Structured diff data
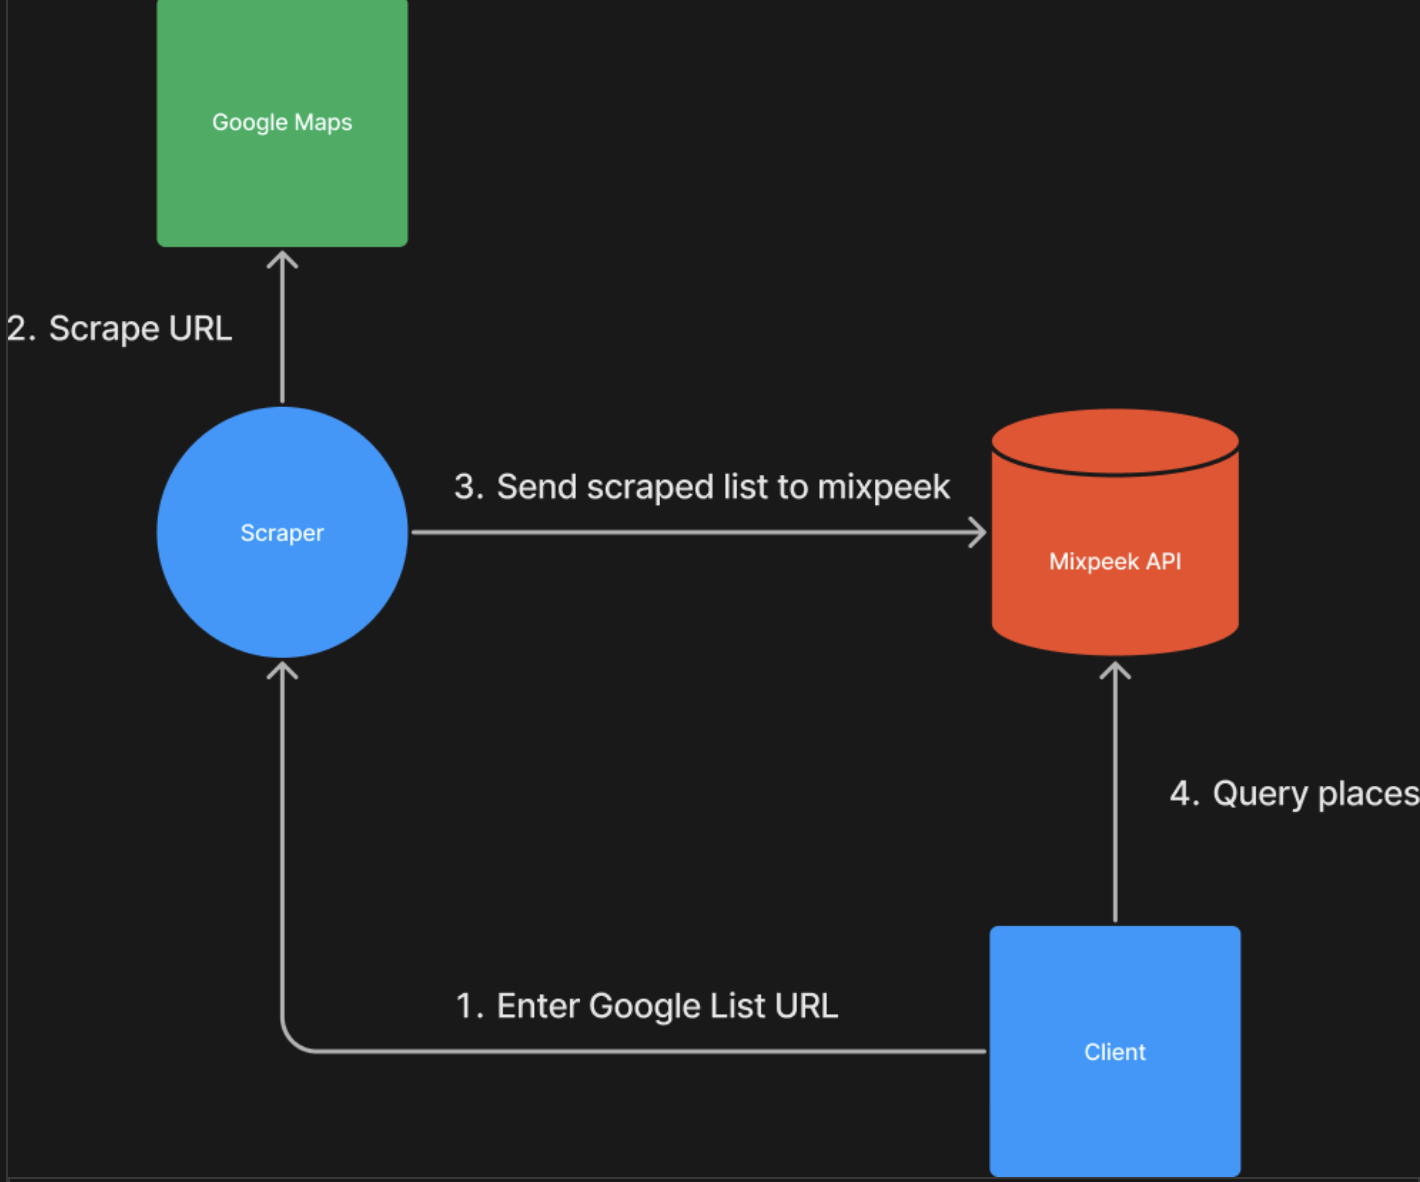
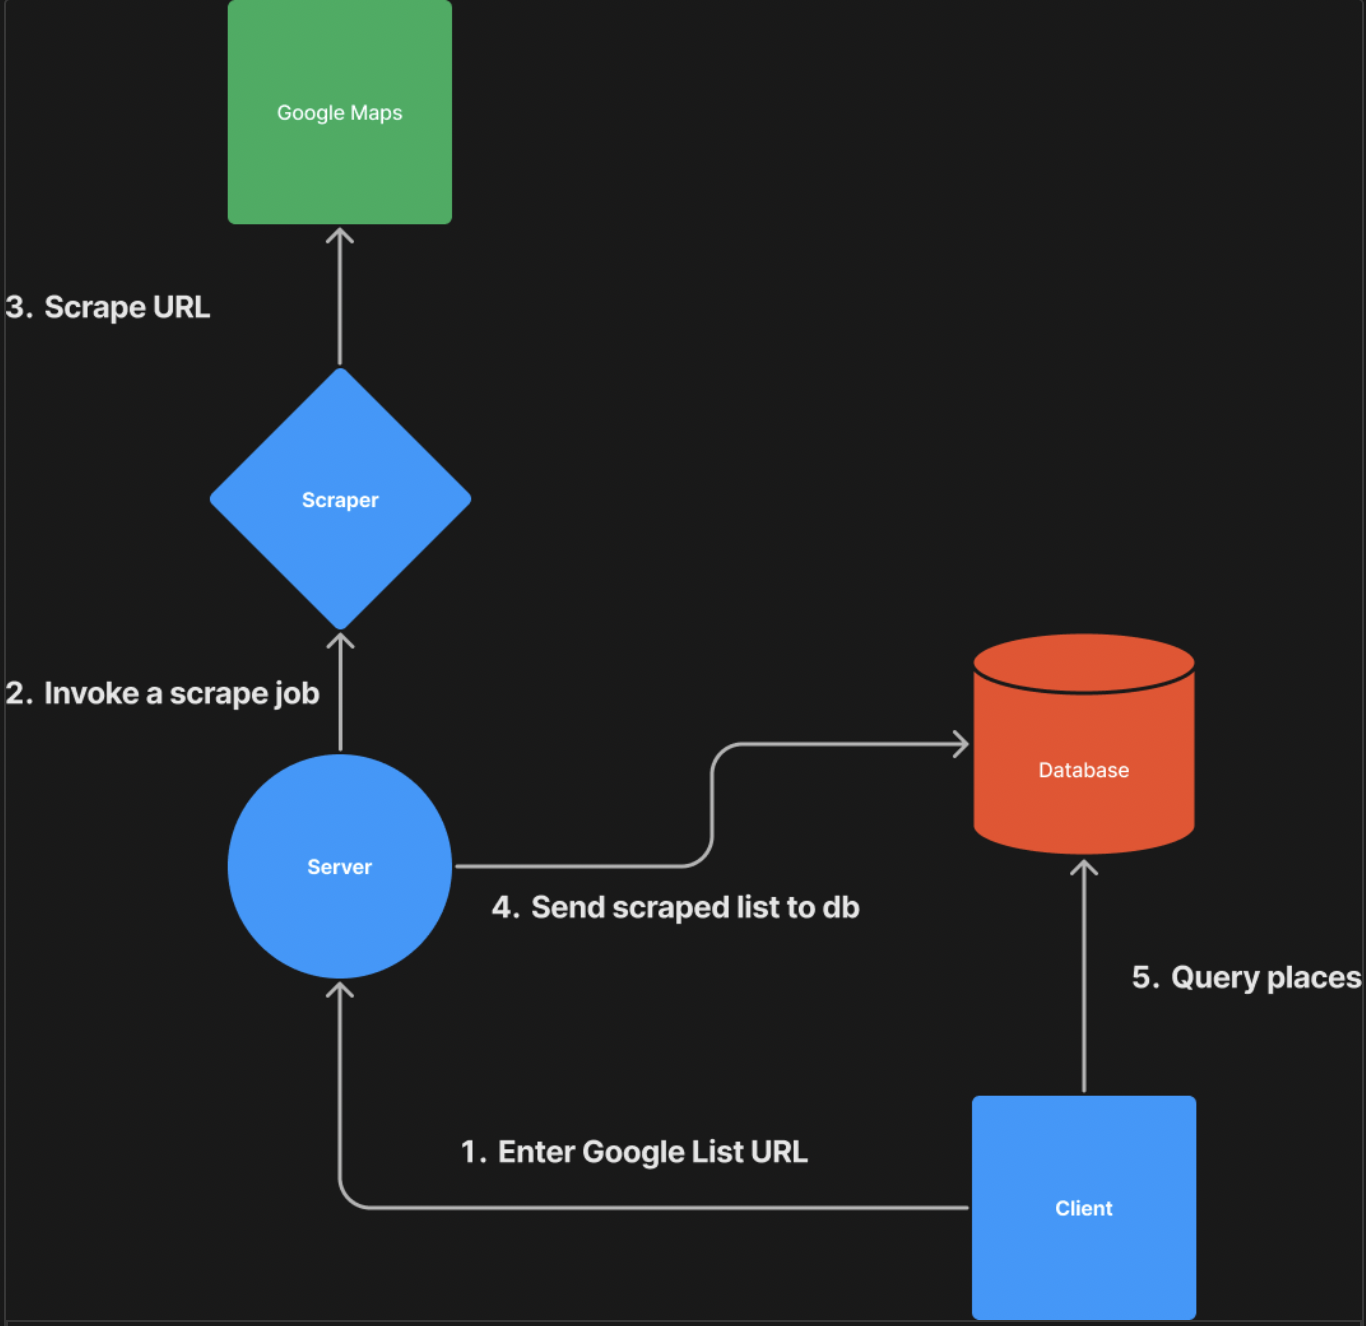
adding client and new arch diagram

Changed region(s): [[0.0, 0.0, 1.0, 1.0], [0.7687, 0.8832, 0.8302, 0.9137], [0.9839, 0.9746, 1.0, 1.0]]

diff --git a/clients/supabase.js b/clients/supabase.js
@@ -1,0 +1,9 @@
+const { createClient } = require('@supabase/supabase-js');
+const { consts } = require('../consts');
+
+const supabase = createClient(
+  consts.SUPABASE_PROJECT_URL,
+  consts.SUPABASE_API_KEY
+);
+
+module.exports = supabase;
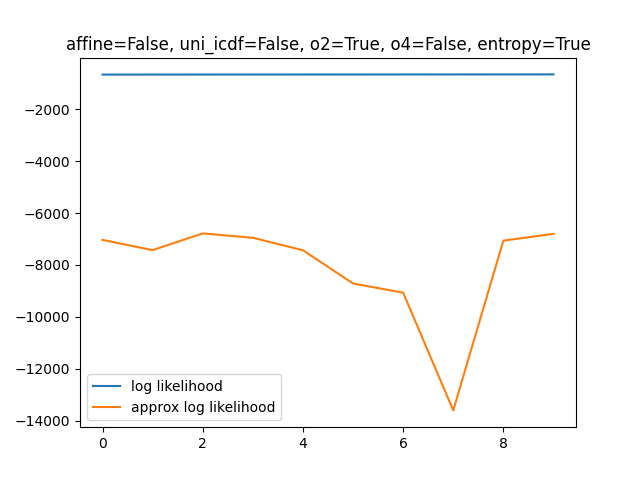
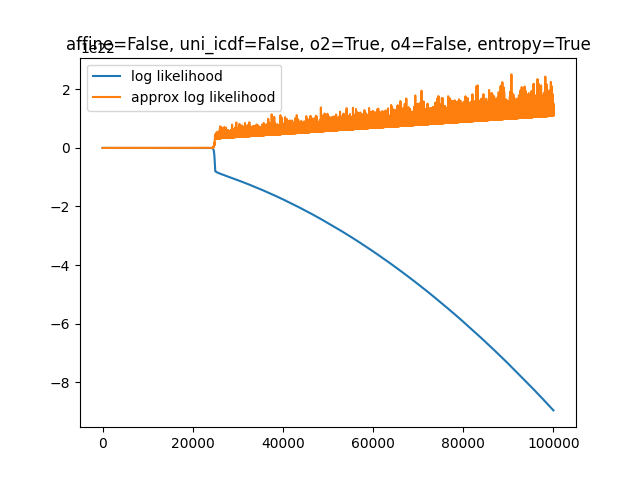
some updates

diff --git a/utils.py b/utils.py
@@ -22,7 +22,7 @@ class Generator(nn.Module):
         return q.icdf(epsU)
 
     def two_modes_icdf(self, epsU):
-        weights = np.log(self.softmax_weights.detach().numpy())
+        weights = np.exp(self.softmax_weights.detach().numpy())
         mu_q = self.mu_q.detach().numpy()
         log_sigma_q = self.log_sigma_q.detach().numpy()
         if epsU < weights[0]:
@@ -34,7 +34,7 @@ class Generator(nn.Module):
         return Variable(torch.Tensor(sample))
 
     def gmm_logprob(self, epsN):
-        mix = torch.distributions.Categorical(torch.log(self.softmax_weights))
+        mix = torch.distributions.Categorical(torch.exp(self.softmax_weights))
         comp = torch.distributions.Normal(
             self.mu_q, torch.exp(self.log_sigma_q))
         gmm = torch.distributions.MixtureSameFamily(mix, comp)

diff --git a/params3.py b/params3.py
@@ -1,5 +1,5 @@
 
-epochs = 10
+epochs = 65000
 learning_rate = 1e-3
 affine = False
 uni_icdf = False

* * *

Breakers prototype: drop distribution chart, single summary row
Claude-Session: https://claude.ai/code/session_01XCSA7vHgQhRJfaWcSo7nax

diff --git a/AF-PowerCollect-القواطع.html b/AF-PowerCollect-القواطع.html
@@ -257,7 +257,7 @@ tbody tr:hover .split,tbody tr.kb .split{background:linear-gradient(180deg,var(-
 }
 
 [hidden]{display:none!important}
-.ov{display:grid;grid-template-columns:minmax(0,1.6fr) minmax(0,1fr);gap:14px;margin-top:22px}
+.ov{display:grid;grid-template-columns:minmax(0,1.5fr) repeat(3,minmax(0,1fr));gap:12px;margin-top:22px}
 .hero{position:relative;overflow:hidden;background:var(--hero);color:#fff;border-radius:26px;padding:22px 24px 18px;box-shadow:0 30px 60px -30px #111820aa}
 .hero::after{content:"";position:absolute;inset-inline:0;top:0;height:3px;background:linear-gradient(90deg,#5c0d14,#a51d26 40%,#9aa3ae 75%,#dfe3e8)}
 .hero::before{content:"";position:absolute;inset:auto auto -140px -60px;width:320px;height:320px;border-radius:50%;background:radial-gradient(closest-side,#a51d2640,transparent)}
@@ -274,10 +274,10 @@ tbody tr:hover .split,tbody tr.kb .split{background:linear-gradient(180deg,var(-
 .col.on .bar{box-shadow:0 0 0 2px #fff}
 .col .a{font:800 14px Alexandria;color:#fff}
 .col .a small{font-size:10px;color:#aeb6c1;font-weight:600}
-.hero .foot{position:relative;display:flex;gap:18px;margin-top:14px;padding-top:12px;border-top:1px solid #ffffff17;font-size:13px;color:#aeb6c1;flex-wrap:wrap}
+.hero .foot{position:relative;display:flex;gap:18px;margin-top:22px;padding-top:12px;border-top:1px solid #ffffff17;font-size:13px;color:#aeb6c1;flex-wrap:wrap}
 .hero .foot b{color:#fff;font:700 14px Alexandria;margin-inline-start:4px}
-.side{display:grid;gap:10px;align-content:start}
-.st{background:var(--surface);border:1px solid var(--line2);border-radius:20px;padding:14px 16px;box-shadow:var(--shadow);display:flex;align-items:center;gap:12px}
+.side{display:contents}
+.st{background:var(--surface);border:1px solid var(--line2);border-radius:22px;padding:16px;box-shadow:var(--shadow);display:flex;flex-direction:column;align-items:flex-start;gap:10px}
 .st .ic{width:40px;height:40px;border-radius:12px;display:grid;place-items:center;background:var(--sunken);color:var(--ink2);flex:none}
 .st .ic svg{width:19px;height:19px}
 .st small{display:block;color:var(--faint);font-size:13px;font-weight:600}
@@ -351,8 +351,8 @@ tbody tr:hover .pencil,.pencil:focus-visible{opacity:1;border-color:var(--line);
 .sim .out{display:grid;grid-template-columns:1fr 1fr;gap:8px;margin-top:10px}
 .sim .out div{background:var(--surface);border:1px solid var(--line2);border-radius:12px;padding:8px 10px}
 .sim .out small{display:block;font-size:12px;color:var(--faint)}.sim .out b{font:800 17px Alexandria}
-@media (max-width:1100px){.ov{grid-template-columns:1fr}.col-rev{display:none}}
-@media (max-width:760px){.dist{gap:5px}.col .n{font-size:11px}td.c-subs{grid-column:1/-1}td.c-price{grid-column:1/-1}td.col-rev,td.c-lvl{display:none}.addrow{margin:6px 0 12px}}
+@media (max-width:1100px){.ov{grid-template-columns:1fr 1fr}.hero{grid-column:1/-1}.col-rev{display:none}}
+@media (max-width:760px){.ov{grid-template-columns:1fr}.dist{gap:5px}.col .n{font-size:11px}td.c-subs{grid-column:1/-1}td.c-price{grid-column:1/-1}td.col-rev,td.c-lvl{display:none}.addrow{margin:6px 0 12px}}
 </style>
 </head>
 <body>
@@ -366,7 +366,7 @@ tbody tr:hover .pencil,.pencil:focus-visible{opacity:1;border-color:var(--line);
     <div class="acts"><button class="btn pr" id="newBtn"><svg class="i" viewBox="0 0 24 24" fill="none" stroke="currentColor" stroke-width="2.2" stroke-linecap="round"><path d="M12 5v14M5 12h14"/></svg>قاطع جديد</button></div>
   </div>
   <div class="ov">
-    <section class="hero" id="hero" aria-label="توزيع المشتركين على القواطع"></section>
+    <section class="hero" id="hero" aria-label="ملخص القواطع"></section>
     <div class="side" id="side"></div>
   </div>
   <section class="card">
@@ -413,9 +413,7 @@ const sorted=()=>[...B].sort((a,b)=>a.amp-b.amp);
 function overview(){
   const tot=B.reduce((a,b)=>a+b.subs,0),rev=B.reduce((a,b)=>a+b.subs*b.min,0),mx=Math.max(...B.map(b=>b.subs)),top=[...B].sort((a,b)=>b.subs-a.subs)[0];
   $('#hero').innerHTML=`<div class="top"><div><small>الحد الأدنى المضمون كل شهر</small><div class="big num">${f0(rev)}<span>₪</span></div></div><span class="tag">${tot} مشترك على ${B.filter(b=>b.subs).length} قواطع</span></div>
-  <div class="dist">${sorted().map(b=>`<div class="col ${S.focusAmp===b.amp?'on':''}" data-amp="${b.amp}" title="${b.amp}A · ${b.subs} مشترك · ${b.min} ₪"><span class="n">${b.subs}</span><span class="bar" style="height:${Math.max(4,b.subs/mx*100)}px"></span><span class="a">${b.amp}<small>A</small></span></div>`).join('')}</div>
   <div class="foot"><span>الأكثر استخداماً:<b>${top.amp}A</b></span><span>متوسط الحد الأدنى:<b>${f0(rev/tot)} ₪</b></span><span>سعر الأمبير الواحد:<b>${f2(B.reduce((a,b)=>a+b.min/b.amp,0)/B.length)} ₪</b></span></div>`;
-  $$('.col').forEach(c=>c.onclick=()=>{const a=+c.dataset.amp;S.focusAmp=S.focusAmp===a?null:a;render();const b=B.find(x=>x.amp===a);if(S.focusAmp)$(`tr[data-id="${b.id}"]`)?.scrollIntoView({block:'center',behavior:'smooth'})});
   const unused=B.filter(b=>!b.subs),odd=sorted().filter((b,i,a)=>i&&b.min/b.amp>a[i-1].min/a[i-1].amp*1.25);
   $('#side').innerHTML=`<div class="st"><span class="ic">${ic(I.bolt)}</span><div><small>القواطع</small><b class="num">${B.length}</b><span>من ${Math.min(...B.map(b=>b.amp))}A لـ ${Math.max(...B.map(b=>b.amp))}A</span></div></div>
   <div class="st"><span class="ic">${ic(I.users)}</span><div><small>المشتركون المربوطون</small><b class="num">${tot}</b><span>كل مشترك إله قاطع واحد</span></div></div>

--- Task to carry out ---
"adding client and new arch diagram" marks the first line to copy, and "weights = np.exp(self.softmax_weights.detach().numpy())" marks the last. Repeat that stretch above exactly, with no pictures.

--- Completed task ---
adding client and new arch diagram

Changed region(s): [[0.0, 0.0, 1.0, 1.0], [0.7687, 0.8832, 0.8302, 0.9137], [0.9839, 0.9746, 1.0, 1.0]]

diff --git a/clients/supabase.js b/clients/supabase.js
@@ -1,0 +1,9 @@
+const { createClient } = require('@supabase/supabase-js');
+const { consts } = require('../consts');
+
+const supabase = createClient(
+  consts.SUPABASE_PROJECT_URL,
+  consts.SUPABASE_API_KEY
+);
+
+module.exports = supabase;
some updates

diff --git a/utils.py b/utils.py
@@ -22,7 +22,7 @@ class Generator(nn.Module):
         return q.icdf(epsU)
 
     def two_modes_icdf(self, epsU):
-        weights = np.log(self.softmax_weights.detach().numpy())
+        weights = np.exp(self.softmax_weights.detach().numpy())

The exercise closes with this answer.